> **EXERCISE DIRECTIONS**
Look through the records below and collect all lines that hold the string "html".

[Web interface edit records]
****************

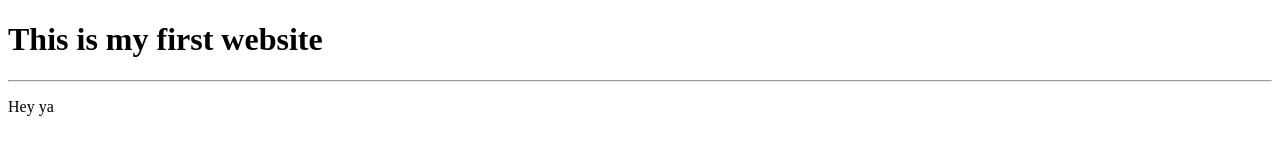
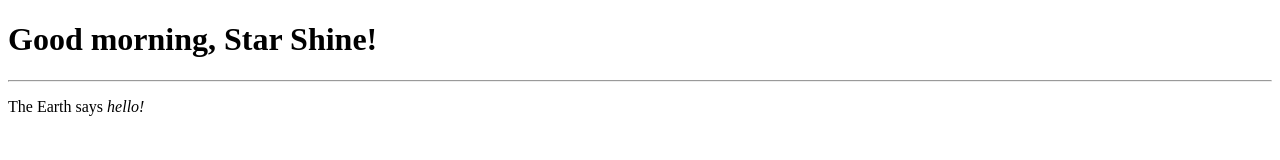
Before and after one commit to patjgibson/first_website, a plain HTML site: page index.html in a window 1280 px wide. Drawn offline with Linux system fonts and the light colour scheme.

Commit message:
Update index.html

```diff
--- a/index.html
+++ b/index.html
@@ -5,8 +5,8 @@
     <title></title>
   </head>
   <body>
-    <h1>This is my first website</h1>
+    <h1>Good morning, Star Shine!</h1>
     <hr>
-    <p>Hey ya</p>
+    <p>The Earth says <i>hello!</i></p>
   </body>
 </html>
```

****************

> **SOLUTION**
Before and after one commit to patjgibson/first_website, a plain HTML site: page index.html in a window 1280 px wide. Drawn offline with Linux system fonts and the light colour scheme.
Update index.html
--- a/index.html
+++ b/index.html
 </html>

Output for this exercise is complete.